*** DATA FOR THE TASK ***

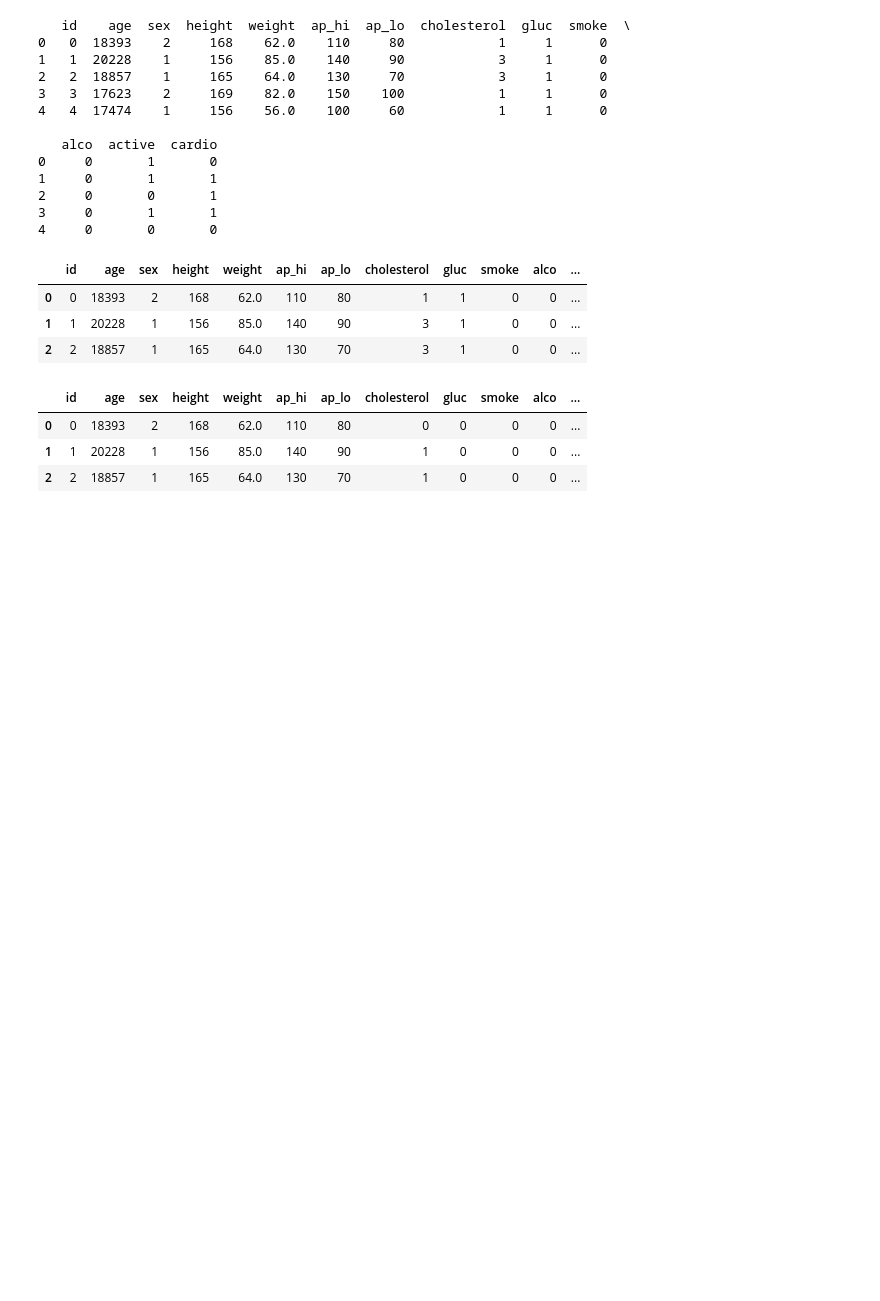
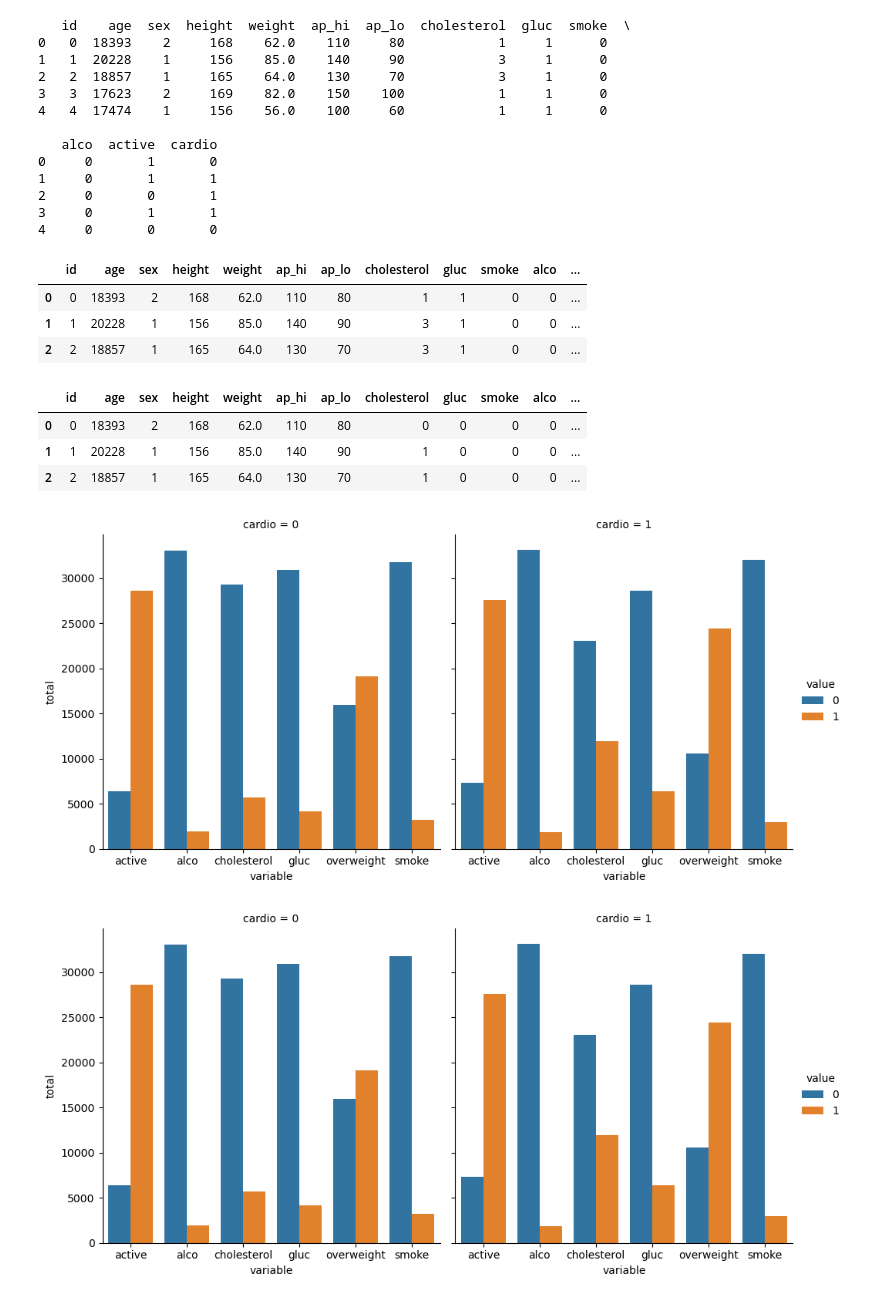
Before and after one commit to awault/med_data_visualizer, a Jupyter notebook: workbook.ipynb, the cells around one changed output. Drawn from its saved outputs; the diff is of its cells as text; code cells hidden in the pictures; blank space fills up the shorter version.

Commit message:
Create cardio catplot

```diff
--- a/workbook.ipynb
+++ b/workbook.ipynb
@@ -64,3 +64,27 @@ df.head(3)
 | 0 | 0 | 18393 | 2 | 168 | 62.0 | 110 | 80 | 0 | 0 | 0 | 0 | ... |
 | 1 | 1 | 20228 | 1 | 156 | 85.0 | 140 | 90 | 1 | 0 | 0 | 0 | ... |
 | 2 | 2 | 18857 | 1 | 165 | 64.0 | 130 | 70 | 1 | 0 | 0 | 0 | ... |
+# %%
+# Draw Categorical Plot
+def draw_cat_plot():
+    # Create DataFrame for cat plot using `pd.melt` using just the values from 'cholesterol', 'gluc', 'smoke', 'alco', 'active', and 'overweight'.
+    df_filtered = df[['cholesterol','gluc','smoke','alco','active','overweight','cardio']]
+    df_cat = pd.melt(df_filtered, value_vars=['cholesterol', 'gluc', 'smoke', 'alco', 'active', 'overweight'], id_vars='cardio', var_name='variable', value_name='value')
+
+    # Group and reformat the data to split it by 'cardio'. Show the counts of each feature. You will have to rename one of the columns for the catplot to work correctly.
+    df_cat = df_cat.groupby(['variable', 'value', 'cardio']).size().reset_index(name='total')
+
+    # Draw the catplot with 'sns.catplot()'
+    g = sns.catplot(x='variable', y='total', hue='value', col='cardio', data=df_cat, kind='bar')
+
+    # Get the figure for the output
+    fig = g.figure
+
+    # Do not modify the next two lines
+    fig.savefig('catplot.png')
+    return fig
+# %%
+draw_cat_plot()
+# %% [output]
+[figure, added]
+[figure, added]
```
Also changed, not shown: 2 other files.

*** End of DATA FOR THE TASK ***

*WHAT NEEDS TO BE DONE*: Repeat all of the material above exactly, leaving out pictures.

*RESULT OF THIS TASK*:
Before and after one commit to awault/med_data_visualizer, a Jupyter notebook: workbook.ipynb, the cells around one changed output. Drawn from its saved outputs; the diff is of its cells as text; code cells hidden in the pictures; blank space fills up the shorter version.

Commit message:
Create cardio catplot

```diff
--- a/workbook.ipynb
+++ b/workbook.ipynb
@@ -64,3 +64,27 @@ df.head(3)
 | 0 | 0 | 18393 | 2 | 168 | 62.0 | 110 | 80 | 0 | 0 | 0 | 0 | ... |
 | 1 | 1 | 20228 | 1 | 156 | 85.0 | 140 | 90 | 1 | 0 | 0 | 0 | ... |
 | 2 | 2 | 18857 | 1 | 165 | 64.0 | 130 | 70 | 1 | 0 | 0 | 0 | ... |
+# %%
+# Draw Categorical Plot
+def draw_cat_plot():
+    # Create DataFrame for cat plot using `pd.melt` using just the values from 'cholesterol', 'gluc', 'smoke', 'alco', 'active', and 'overweight'.
+    df_filtered = df[['cholesterol','gluc','smoke','alco','active','overweight','cardio']]
+    df_cat = pd.melt(df_filtered, value_vars=['cholesterol', 'gluc', 'smoke', 'alco', 'active', 'overweight'], id_vars='cardio', var_name='variable', value_name='value')
+
+    # Group and reformat the data to split it by 'cardio'. Show the counts of each feature. You will have to rename one of the columns for the catplot to work correctly.
+    df_cat = df_cat.groupby(['variable', 'value', 'cardio']).size().reset_index(name='total')
+
+    # Draw the catplot with 'sns.catplot()'
+    g = sns.catplot(x='variable', y='total', hue='value', col='cardio', data=df_cat, kind='bar')
+
+    # Get the figure for the output
+    fig = g.figure
+
+    # Do not modify the next two lines
+    fig.savefig('catplot.png')
+    return fig
+# %%
+draw_cat_plot()
+# %% [output]
+[figure, added]
+[figure, added]
```
Also changed, not shown: 2 other files.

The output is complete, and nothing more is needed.